__Task prompt__
No pictures belong in the answer. Repeat all the entries exactly.

__Web page revision data__

◆ ◆ ◆ ◆

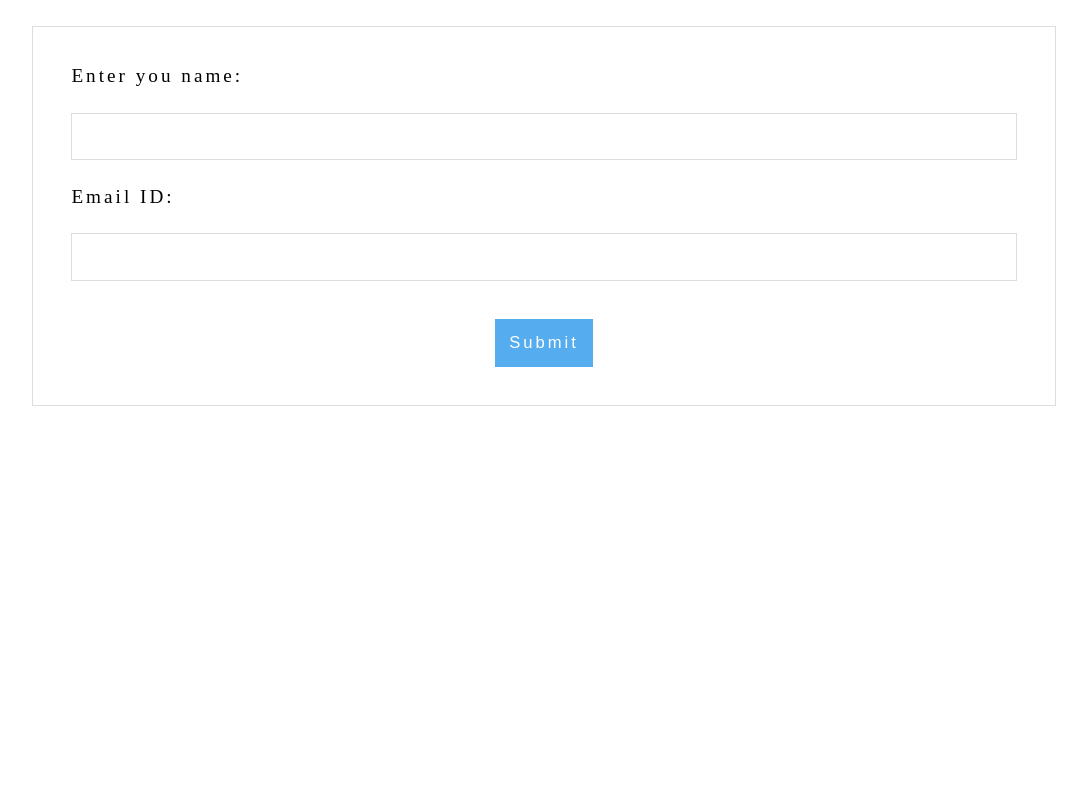
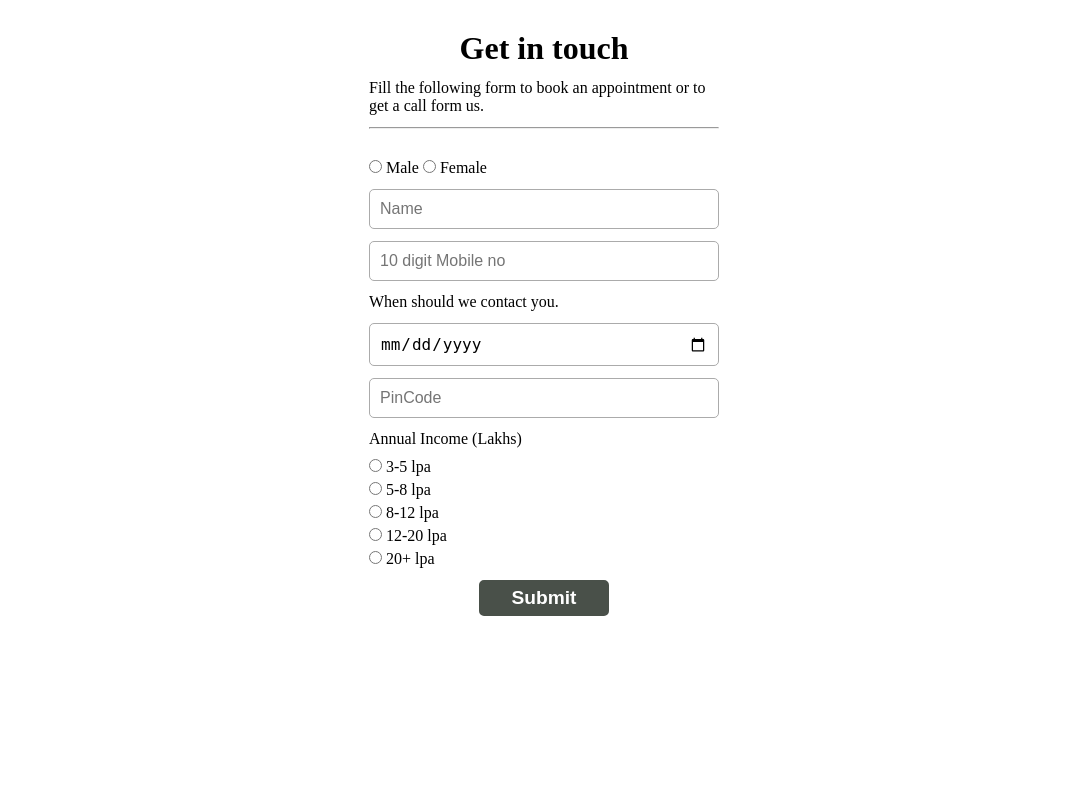
Before and after one commit to AmanPrajapati7015/lic-contect-us, a Flask app: page /contact_us in a window 1280 px wide. Shown: the whole page, without its empty margins (96-1183 px from the left). Run offline with Flask 3, Linux system fonts and the light colour scheme.

Commit message:
Create /contact_us pages and form

```diff
--- a/FlaskApp/app.py
+++ b/FlaskApp/app.py
@@ -1,5 +1,12 @@
 from flask import Flask, render_template, url_for, request
 import requests;
+
+
+# def sendToTel(str){
+#     import requests
+
+
+# }
 
 app = Flask(__name__)
 
@@ -20,7 +27,13 @@ def contact_us():
 def result():
     output = request.form.to_dict()
     print(output)
-    # name = output["name"]
+    str = ""
+    for key in output.keys():
+        str += f"{key} \t : {output[key]} \n"
+
+
+    # sendToTel(str)
+    print(str)
 
 
     return render_template("thanks.html")
--- a/FlaskApp/static/contact_us.css
+++ b/FlaskApp/static/contact_us.css
@@ -1,105 +1,72 @@
-html,body{
-    margin: 0px;
-    padding: 0px;
-    list-style: none;
-    box-sizing: border-box;
-    font-family: 'Rubik';
-    letter-spacing: 3px;
+*{
+    padding: 0;
+    margin: 0;
+
+}
+
+body{
+    padding: 30px 15px;
+}
+h1{
+    margin: auto;
 }
 
 
-/* element */
-
-.let_space{
-    letter-spacing: 2px;
+.form,
+div.header{
+    max-width: 350px;
+    display: flex;
+    flex-direction: column;
+    gap: 12px;
+    margin: auto;
+    margin-bottom: 30px ;
+    font-size: 1rem;
 }
 
 
-.c_grid{
-    display: grid;
-    justify-items: center;
-    align-items: center;
-    grid-gap: 2vmax;
+fieldset{
+    display: flex;
+    flex-direction: column;
+    border: none;
+    gap: 5px;
 }
 
-.grid{
-    display: grid;
-    grid-gap: 2vmax;
+fieldset legend{
+    margin-bottom: 10px;
+}
+
+input[type="text"],
+input[type="tel"],
+input[type="date"]{
+    padding: 10px;
+    outline: none;
+    font-size: 1rem;
+    border: 1px solid rgb(171, 171, 171);
+    border-radius: 5px;
+}
+
+input:focus{
+    border-color: green;
+    box-shadow: 3px 3px 3px rgb(181, 181, 181);
 }
 
 
 
-.box2{
-    grid-template-columns: 1fr 1fr;
+button.submit{
+    width: fit-content;
+    padding: 5px 30px;
+    background-color: rgb(73, 80, 73);
+    border: 2px solid rgb(73, 80, 73);
+    color: white;
+    border-radius: 5px;
+    font-size: 1.2rem;
+    font-weight: 700;
+    align-self: center;
 }
 
-.box3{
-    grid-template-columns: 1fr 1fr 1fr;
+
+button.submit:hover{
+    box-shadow: 3px 3px 3px rgb(181, 181, 181);
+    color: rgb(73, 80, 73);
+    background-color: white;
 }
-
-/* element */
-
-.table_cont{
-    overflow-x: scroll;
-    width: 70vw;
-}
-
-table {
-    border-collapse: collapse;
-    letter-spacing: 3px;
-    /* width: 100%; */
-}
-
-td, th {
-    border: 1px solid #dddddd;
-    text-align: center;
-    padding: 1vmax;
-    width: fit-content;
-}
-
-form{
-    margin: 2vmax 10vmax;
-    padding:3vmax;
-    border: 1px solid #dddddd;
-}
-
-label{
-    font-size: 1.5vmax;
-}
-
-input{
-    padding:1vmax;
-    font-size: 1.3vmax;
-    border: 1px solid #dddddd;
-    outline: none;
-}
-
-select{
-    padding:1vmax;
-    font-size: 1.3vmax;
-    border: 1px solid #dddddd;
-    outline: none;
-    letter-spacing: 3px;
-}
-
-option{
-    font-size: 1.5vmax;
-    letter-spacing: 3px;
-}
-
-.file_submit{
-  margin-top: 1vmax;
-  border: 1px solid #55acee;
-  outline: none;
-  background-color: #55acee;
-  color: white;
-  padding: 1vmax;
-  cursor: pointer;
-  transition: 0.3s;
-  letter-spacing: 3px;
-}
-
-.file_submit:hover{
-  background-color: white;
-  color: #55acee
-}
--- a/FlaskApp/templates/contact_us.html
+++ b/FlaskApp/templates/contact_us.html
@@ -10,27 +10,66 @@
 	</head>
 
 	<body>
+        <div class="header">
+            <h1>Get in touch</h1>
+            <p>Fill the following form to book an appointment or to get a call form us.</p>
+            <hr>
+        </div>
 
-        <form class="grid" action="/result" method="POST">
+        <form class="form" action="/result" method="POST">
 
-          <label for="name">Enter you name:</label>
-          <input type="text" id="name" name="name">
+            <div class="gender-wrap">
+                <input type="radio" id="male" name="gender" value="Male">
+                <label for="male">Male</label>
+                <input type="radio" id="female" name="gender" value="Female">
+                <label for="female">Female</label>
+            </div>
 
-          <label for="email">Email ID:</label>
-          <input type="email" id="email" name="email">
+            <input required type="text" id="name" name="name" placeholder="Name">
 
-          <center><input class="file_submit" type="Submit"></center>
+            <input required type="tel" id="phoneNo"
+             name="phn_no" placeholder="10 digit Mobile no"
+             minlength="10" maxlength="10" >
+
+             <label for="date">When should we contact you.</label>
+             <input required type="date" id="date" name="date">
+
+             <input required type="text" name="code" id="pinCode" placeholder="PinCode"
+             minlength="6" maxlength="6">
+
+             <fieldset>
+                <legend>Annual Income (Lakhs)</legend>
+
+                <div class="field">
+                    <input type="radio" name="income" id="3-5" value="3-5">
+                    <label for="3-5"> 3-5 lpa</label>
+                </div>
+
+                <div class="field">
+                    <input type="radio" name="income" id="5-8" value="5-8">
+                    <label for="5-8"> 5-8 lpa</label>
+                </div>
+
+                <div class="field">
+                    <input type="radio" name="income" id="8-12" value="8-12">
+                    <label for="8-12"> 8-12 lpa</label>
+                </div>
+
+                <div class="field">
+                    <input type="radio" name="income" id="12-20" value="12-20">
+                    <label for="12-20"> 12-20 lpa</label>
+                </div>
+
+                <div class="field">
+                    <input type="radio" name="income" id="20+" value="20+">
+                    <label for="20+"> 20+ lpa</label>
+                </div>
+
+             </fieldset>
+
+          <button type="submit" class="submit">Submit</button>
 
         </form>
-
-
-
-
-
-
-        <br>
-        <br>
-        <br>
 
 
     </body>
```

◆ ◆ ◆ ◆

__Answer box__
Before and after one commit to AmanPrajapati7015/lic-contect-us, a Flask app: page /contact_us in a window 1280 px wide. Shown: the whole page, without its empty margins (96-1183 px from the left). Run offline with Flask 3, Linux system fonts and the light colour scheme.

Commit message:
Create /contact_us pages and form

```diff
--- a/FlaskApp/app.py
+++ b/FlaskApp/app.py
@@ -1,5 +1,12 @@
 from flask import Flask, render_template, url_for, request
 import requests;
+
+
+# def sendToTel(str){
+#     import requests
+
+
+# }
 
 app = Flask(__name__)
 
@@ -20,7 +27,13 @@ def contact_us():
 def result():
     output = request.form.to_dict()
     print(output)
-    # name = output["name"]
+    str = ""
+    for key in output.keys():
+        str += f"{key} \t : {output[key]} \n"
+
+
+    # sendToTel(str)
+    print(str)
 
 
     return render_template("thanks.html")
--- a/FlaskApp/static/contact_us.css
+++ b/FlaskApp/static/contact_us.css
@@ -1,105 +1,72 @@
-html,body{
-    margin: 0px;
-    padding: 0px;
-    list-style: none;
-    box-sizing: border-box;
-    font-family: 'Rubik';
-    letter-spacing: 3px;
+*{
+    padding: 0;
+    margin: 0;
+
+}
+
+body{
+    padding: 30px 15px;
+}
+h1{
+    margin: auto;
 }
 
 
-/* element */
-
-.let_space{
-    letter-spacing: 2px;
+.form,
+div.header{
+    max-width: 350px;
+    display: flex;
+    flex-direction: column;
+    gap: 12px;
+    margin: auto;
+    margin-bottom: 30px ;
+    font-size: 1rem;
 }
 
 
-.c_grid{
-    display: grid;
-    justify-items: center;
-    align-items: center;
-    grid-gap: 2vmax;
+fieldset{
+    display: flex;
+    flex-direction: column;
+    border: none;
+    gap: 5px;
 }
 
-.grid{
-    display: grid;
-    grid-gap: 2vmax;
+fieldset legend{
+    margin-bottom: 10px;
+}
+
+input[type="text"],
+input[type="tel"],
+input[type="date"]{
+    padding: 10px;
+    outline: none;
+    font-size: 1rem;
+    border: 1px solid rgb(171, 171, 171);
+    border-radius: 5px;
+}
+
+input:focus{
+    border-color: green;
+    box-shadow: 3px 3px 3px rgb(181, 181, 181);
 }
 
 
 
-.box2{
-    grid-template-columns: 1fr 1fr;
+button.submit{
+    width: fit-content;
+    padding: 5px 30px;
+    background-color: rgb(73, 80, 73);
+    border: 2px solid rgb(73, 80, 73);
+    color: white;
+    border-radius: 5px;
+    font-size: 1.2rem;
+    font-weight: 700;
+    align-self: center;
 }
 
-.box3{
-    grid-template-columns: 1fr 1fr 1fr;
+
+button.submit:hover{
+    box-shadow: 3px 3px 3px rgb(181, 181, 181);
+    color: rgb(73, 80, 73);
+    background-color: white;
 }
-
-/* element */
-
-.table_cont{
-    overflow-x: scroll;
-    width: 70vw;
-}
-
-table {
-    border-collapse: collapse;
-    letter-spacing: 3px;
-    /* width: 100%; */
-}
-
-td, th {
-    border: 1px solid #dddddd;
-    text-align: center;
-    padding: 1vmax;
-    width: fit-content;
-}
-
-form{
-    margin: 2vmax 10vmax;
-    padding:3vmax;
-    border: 1px solid #dddddd;
-}
-
-label{
-    font-size: 1.5vmax;
-}
-
-input{
-    padding:1vmax;
-    font-size: 1.3vmax;
-    border: 1px solid #dddddd;
-    outline: none;
-}
-
-select{
-    padding:1vmax;
-    font-size: 1.3vmax;
-    border: 1px solid #dddddd;
-    outline: none;
-    letter-spacing: 3px;
-}
-
-option{
-    font-size: 1.5vmax;
-    letter-spacing: 3px;
-}
-
-.file_submit{
-  margin-top: 1vmax;
-  border: 1px solid #55acee;
-  outline: none;
-  background-color: #55acee;
-  color: white;
-  padding: 1vmax;
-  cursor: pointer;
-  transition: 0.3s;
-  letter-spacing: 3px;
-}
-
-.file_submit:hover{
-  background-color: white;
-  color: #55acee
-}
--- a/FlaskApp/templates/contact_us.html
+++ b/FlaskApp/templates/contact_us.html
@@ -10,27 +10,66 @@
 	</head>
 
 	<body>
+        <div class="header">
+            <h1>Get in touch</h1>
+            <p>Fill the following form to book an appointment or to get a call form us.</p>
+            <hr>
+        </div>
 
-        <form class="grid" action="/result" method="POST">
+        <form class="form" action="/result" method="POST">
 
-          <label for="name">Enter you name:</label>
-          <input type="text" id="name" name="name">
+            <div class="gender-wrap">
+                <input type="radio" id="male" name="gender" value="Male">
+                <label for="male">Male</label>
+                <input type="radio" id="female" name="gender" value="Female">
+                <label for="female">Female</label>
+            </div>
 
-          <label for="email">Email ID:</label>
-          <input type="email" id="email" name="email">
+            <input required type="text" id="name" name="name" placeholder="Name">
 
-          <center><input class="file_submit" type="Submit"></center>
+            <input required type="tel" id="phoneNo"
+             name="phn_no" placeholder="10 digit Mobile no"
+             minlength="10" maxlength="10" >
+
+             <label for="date">When should we contact you.</label>
+             <input required type="date" id="date" name="date">
+
+             <input required type="text" name="code" id="pinCode" placeholder="PinCode"
+             minlength="6" maxlength="6">
+
+             <fieldset>
+                <legend>Annual Income (Lakhs)</legend>
+
+                <div class="field">
+                    <input type="radio" name="income" id="3-5" value="3-5">
+                    <label for="3-5"> 3-5 lpa</label>
+                </div>
+
+                <div class="field">
+                    <input type="radio" name="income" id="5-8" value="5-8">
+                    <label for="5-8"> 5-8 lpa</label>
+                </div>
+
+                <div class="field">
+                    <input type="radio" name="income" id="8-12" value="8-12">
+                    <label for="8-12"> 8-12 lpa</label>
+                </div>
+
+                <div class="field">
+                    <input type="radio" name="income" id="12-20" value="12-20">
+                    <label for="12-20"> 12-20 lpa</label>
+                </div>
+
+                <div class="field">
+                    <input type="radio" name="income" id="20+" value="20+">
+                    <label for="20+"> 20+ lpa</label>
+                </div>
+
+             </fieldset>
+
+          <button type="submit" class="submit">Submit</button>
 
         </form>
-
-
-
-
-
-
-        <br>
-        <br>
-        <br>
 
 
     </body>
```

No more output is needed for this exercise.